The Budget also included an announcement by the federal government of significant infrastructure spending and the government’s expressed intent to engage public pension plans and other innovative sources of funding to enhance the affordability and sustainability of infrastructure development in Canada. The elimination of the 30% rule may facilitate such involvement by major pension funds in Canada. It is not clear at this stage whether the Ontario and federal governments will cooperate regarding their respective consultations and the development of new regulations.
The Budget contained an announcement that the federal government intends to launch a public consultation to give Canadians an opportunity to share their views on enhancing the CPP. The federal government began discussions on CPP enhancement with the provinces and territories in December 2015, with the goal of making a decision on possible enhancements to the CPP by the end of 2016.
This announcement echoes the Ontario government’s commitment in the recent Ontario Budget 2016 to cooperate with the federal government and continue discussions on CPP enhancement at the upcoming regional meeting of finance ministers scheduled for June 2016. Although the Ontario government is continuing to work on its own plan to increase retirement security in the province through the launch of the Ontario Retirement Pension Plan by 2018, Ontario has also signaled that it is still willing to discuss CPP enhancement with the federal and other provincial governments.
OAS and GIS
The federal government announced its intention to restore the eligibility age for OAS benefits that the prior Conservative government had planned to gradually raise. The Budget proposes to cancel the provisions in the Old Age Security Act (Canada) that would have increased the age of eligibility for OAS and GIS benefits from 65 to 67 over the period from 2023 to 2029.
The Budget also contained a proposal to increase the GIS top-up benefit by up to $947 annually for the most vulnerable single seniors starting in July 2016, a measure aimed at supporting those seniors who rely almost exclusively on OAS and GIS benefits and therefore are most vulnerable.
In many ways, the Budget is as notable for the pension reforms it did not include as for the ones it did.

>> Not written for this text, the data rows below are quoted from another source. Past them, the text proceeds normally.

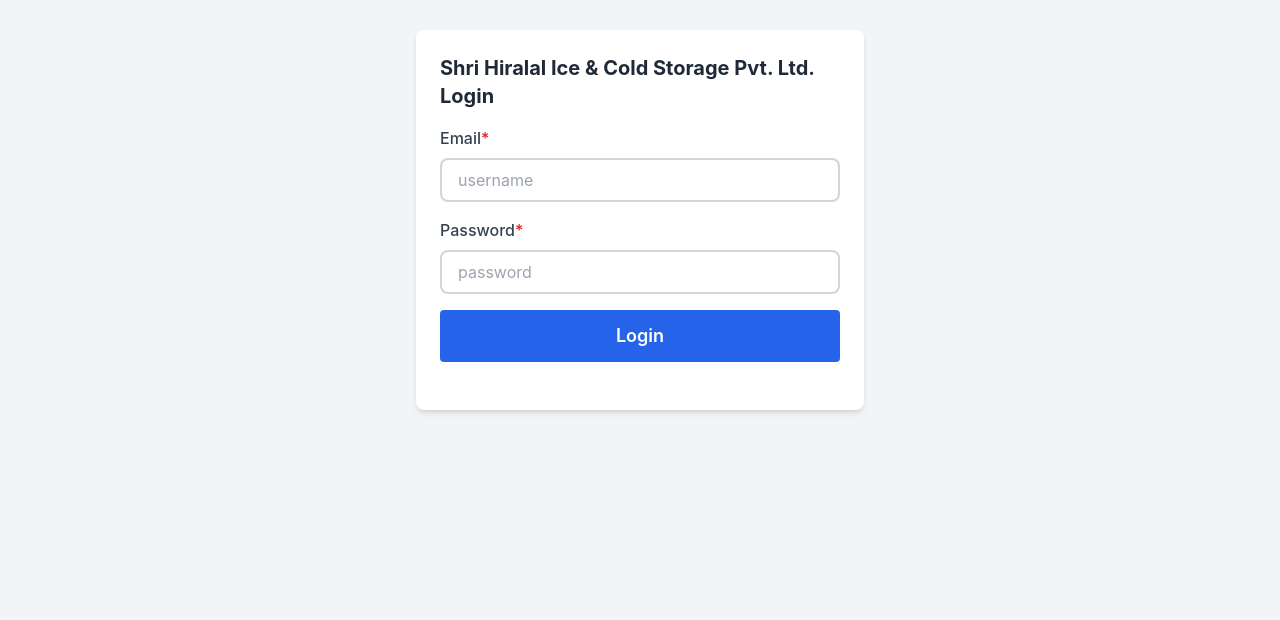
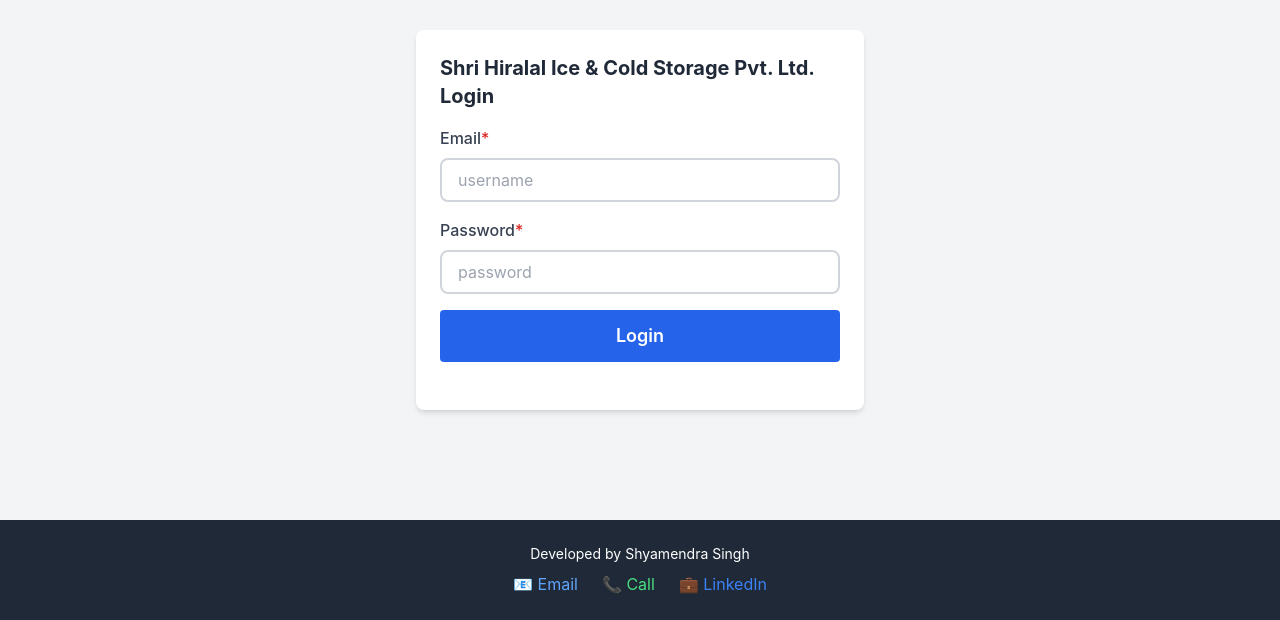
Before and after one commit to shyamendra-singh/cold_storage_management, a React (Create React App) app: page / in a window 1280 px wide. Shown: the part 180-800 px from the top of the page. Built offline with nearby package versions, Linux system fonts and the light colour scheme; the HTML template or start-up script is replaced by a standard one.

Commit message:
contact details added

```diff
--- a/src/pages/Dashboard.jsx
+++ b/src/pages/Dashboard.jsx
@@ -792,6 +792,35 @@
           </form>
         </Modal>
       </main>
+
+      {/* Footer */}
+      <footer className="bg-gray-800 text-white py-6 mt-8">
+        <div className="max-w-6xl mx-auto px-4 text-center">
+          <p className="text-sm mb-2">Developed by Shyamendra Singh</p>
+          <div className="flex justify-center space-x-6">
+            <a
+              href="mailto:shyamendratomar736@gmail.com"
+              className="text-blue-400 hover:text-blue-300 transition-colors"
+            >
+              📧 Email
+            </a>
+            <a
+              href="tel:+917302886011"
+              className="text-green-400 hover:text-green-300 transition-colors"
+            >
+              📞 Call
+            </a>
+            <a
+              href="https://www.linkedin.com/in/shyamendrasingh/"
+              target="_blank"
+              rel="noopener noreferrer"
+              className="text-blue-500 hover:text-blue-400 transition-colors"
+            >
+              💼 LinkedIn
+            </a>
+          </div>
+        </div>
+      </footer>
     </div>
   );
 };
--- a/src/pages/Login.jsx
+++ b/src/pages/Login.jsx
@@ -65,6 +65,35 @@
           </div>
         </Card>
       </div>
+
+      {/* Footer */}
+      <footer className="absolute bottom-0 left-0 right-0 bg-gray-800 text-white py-6 mt-8">
+        <div className="max-w-6xl mx-auto px-4 text-center">
+          <p className="text-sm mb-2">Developed by Shyamendra Singh</p>
+          <div className="flex justify-center space-x-6">
+            <a
+              href="mailto:shyamendratomar736@gmail.com"
+              className="text-blue-400 hover:text-blue-300 transition-colors"
+            >
+              📧 Email
+            </a>
+            <a
+              href="tel:+917302886011"
+              className="text-green-400 hover:text-green-300 transition-colors"
+            >
+              📞 Call
+            </a>
+            <a
+              href="https://www.linkedin.com/in/shyamendrasingh/"
+              target="_blank"
+              rel="noopener noreferrer"
+              className="text-blue-500 hover:text-blue-400 transition-colors"
+            >
+              💼 LinkedIn
+            </a>
+          </div>
+        </div>
+      </footer>
     </div>
   );
 };
```
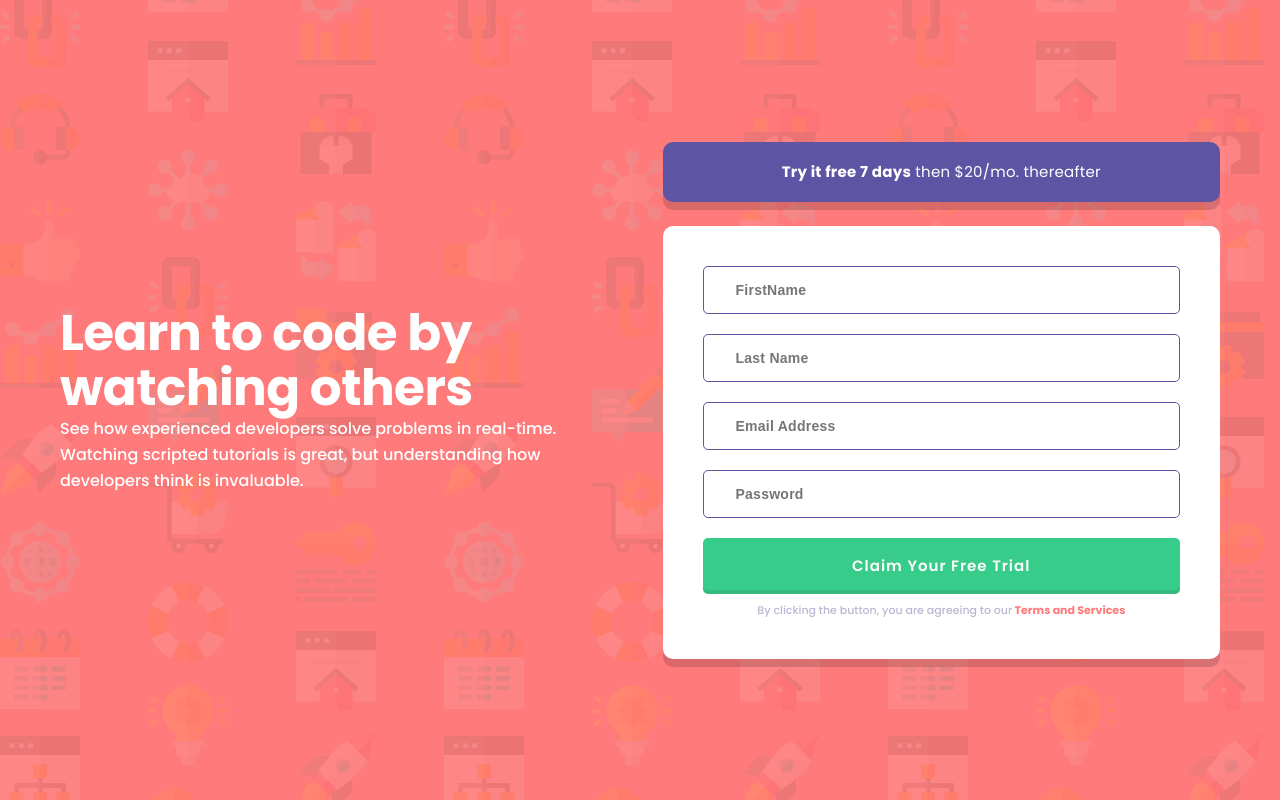
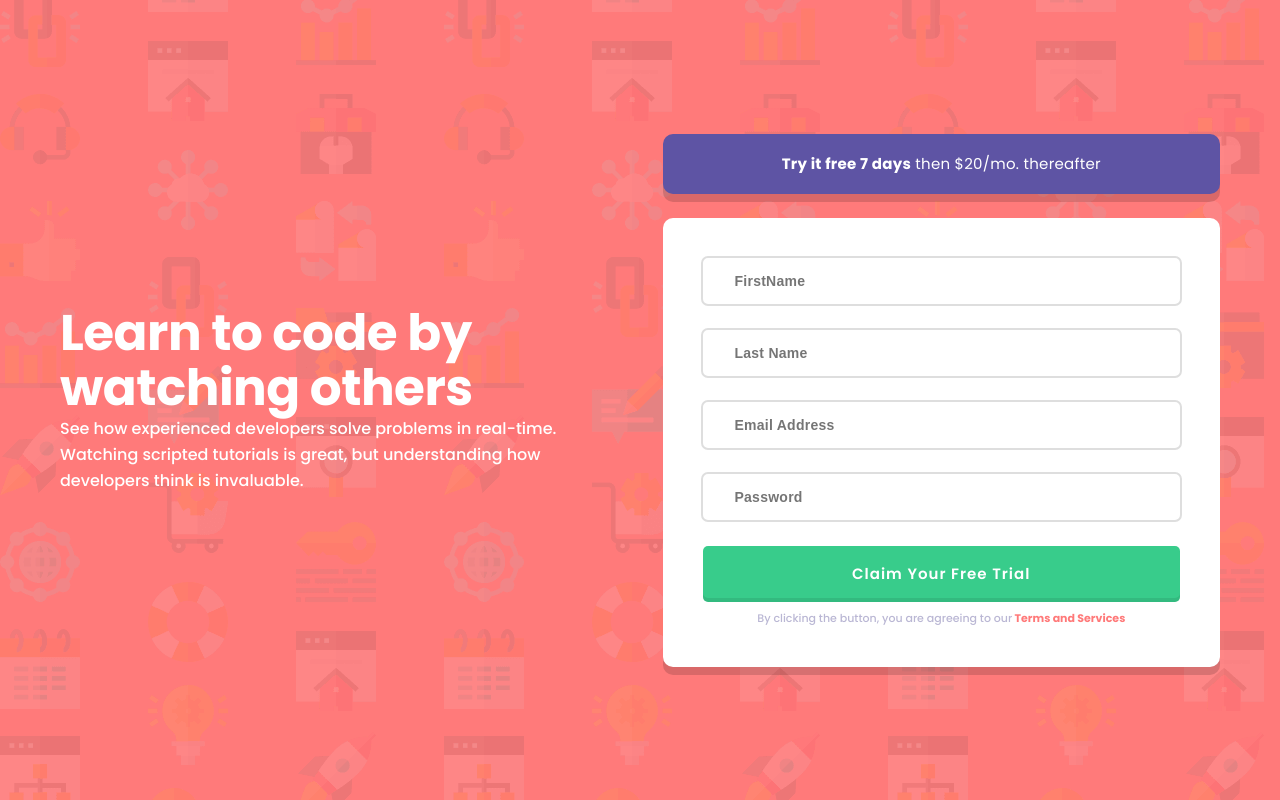
Before and after one commit to Tjanelidze/sign-up-form-react-typescript, a React (Vite) app: page / in a window 1280 px wide. Built offline with nearby package versions, Linux system fonts and the light colour scheme.

Commit message:
finished

```diff
--- a/src/components/FormComponent.tsx
+++ b/src/components/FormComponent.tsx
@@ -1,35 +1,82 @@
-import { FieldValues, FormState, UseFormHandleSubmit, UseFormRegister } from 'react-hook-form';
+import {
+  FieldValues,
+  FormState,
+  UseFormHandleSubmit,
+  UseFormRegister,
+} from 'react-hook-form';
 import { FormStyled } from './styles/Form.Styled';
+import { InputBox } from './styles/InputBox.styled';
 
 interface Props {
   register: UseFormRegister<FieldValues>;
-  handleSubmit: UseFormHandleSubmit<FieldValues, undefined>,
-  formState: FormState<FieldValues>
+  handleSubmit: UseFormHandleSubmit<FieldValues, undefined>;
+  formState: FormState<FieldValues>;
 }
 
-export default function FormComponent({ register,handleSubmit,formState: {errors} }: Props) {
-  console.log(errors)
+export default function FormComponent({
+  register,
+  handleSubmit,
+  formState: { errors },
+}: Props) {
+  console.log(errors);
 
   return (
     <FormStyled>
-      <form onSubmit={handleSubmit((data) => {
-        console.log(data)
-      })} action="">
-        <input {...register('firstName', {required: 'First Name cannot be empty'})} type="text" placeholder="FirstName" />
-        <input {...register('lastName', {required: 'Last Name cannot be empty'})} type="text" placeholder="Last Name" />
+      <form
+        onSubmit={handleSubmit((data) => {
+          console.log(data);
+        })}
+        action=""
+      >
+        <InputBox error={errors.firstName?.message ? '#FF7979' : ''}>
           <input
-          {...register('email', {required: 'Looks like this is not an email'})}
+            className="form-input"
+            {...register('firstName', {
+              required: 'First Name cannot be empty',
+            })}
+            type="text"
+            placeholder="FirstName"
+          />
+          <p>{errors.firstName?.message as String}</p>
+        </InputBox>
+
+        <InputBox error={errors.lastName?.message ? '#FF7979' : ''}>
+          <input
+            className="form-input"
+            {...register('lastName', { required: 'Last Name cannot be empty' })}
+            type="text"
+            placeholder="Last Name"
+          />
+          <p>{errors.lastName?.message as String}</p>
+        </InputBox>
+
+        <InputBox error={errors.email?.message ? '#FF7979' : ''}>
+          <input
+            className="form-input"
+            {...register('email', {
+              required: 'Looks like this is not an email',
+            })}
             type="email"
             placeholder="Email Address"
           />
+          <p>{errors.email?.message as String}</p>
+        </InputBox>
+
+        <InputBox error={errors.password?.message ? '#FF7979' : ''}>
           <input
-          {...register('password', {required: 'hi', minLength: {
-            value: 4,
-            message: 'Password cannot be empty'
-          }})}
+            className="form-input"
+            {...register('password', {
+              required: 'Password cannot be empty',
+              minLength: {
+                value: 6,
+                message: 'value must be more than 6 letters',
+              },
+            })}
             type="password"
             placeholder="Password"
           />
+          <p>{errors.password?.message as String}</p>
+        </InputBox>
         <button>Claim Your Free Trial</button>
       </form>
       <p>
--- a/src/components/styles/Form.Styled.ts
+++ b/src/components/styles/Form.Styled.ts
@@ -14,19 +14,34 @@ export const FormStyled = styled.div`
     gap: 2rem;
   }
 
-  form > input {
+  .inputBox {
+    text-align: right;
+  }
+
+  .inputBox > p {
+    margin-top: 0.6rem;
+    color: #ff7979;
+    font-size: 1.1rem;
+    font-style: italic;
+    font-weight: 500;
+  }
+
+  form input {
+    width: 100%;
     color: #3d3b48;
     font-size: 1.4rem;
     font-weight: 600;
     letter-spacing: 0.25px;
     border-radius: 5px;
-    border: 1px solid #5e54a4;
+    /* border: 1px solid #5e54a4; */
+    outline: 1px solid #dedede;
+    border: none;
     background: #fff;
     padding: 1.5rem 3.2rem;
   }
 
-  form > input:focus {
-    outline-color: #5e54a4;
+  form input:focus {
+    outline: 1px solid #5e54a4;
   }
 
   form > button {
--- /dev/null
+++ b/src/components/styles/InputBox.styled.ts
@@ -0,0 +1,17 @@
+import { styled } from 'styled-components';
+
+export const InputBox = styled.div<{ error?: string }>`
+  text-align: right;
+
+  p {
+    margin-top: 0.6rem;
+    color: #ff7979;
+    font-size: 1.1rem;
+    font-style: italic;
+    font-weight: 500;
+  }
+
+  .form-input {
+    outline: 2px solid ${(props) => props.error || '#DEDEDE'};
+  }
+`;
```
Lines whose indentation alone changed are shown as unchanged.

While the announcements regarding consultations on enhancing the CPP and eliminating the 30% limit are welcome, there was no mention of continued work on other pension innovations, such as the introduction of changes that would facilitate the introduction of target benefit plans by federally-regulated employers. It remains to be seen whether such reforms will form part of the government’s priorities in the future.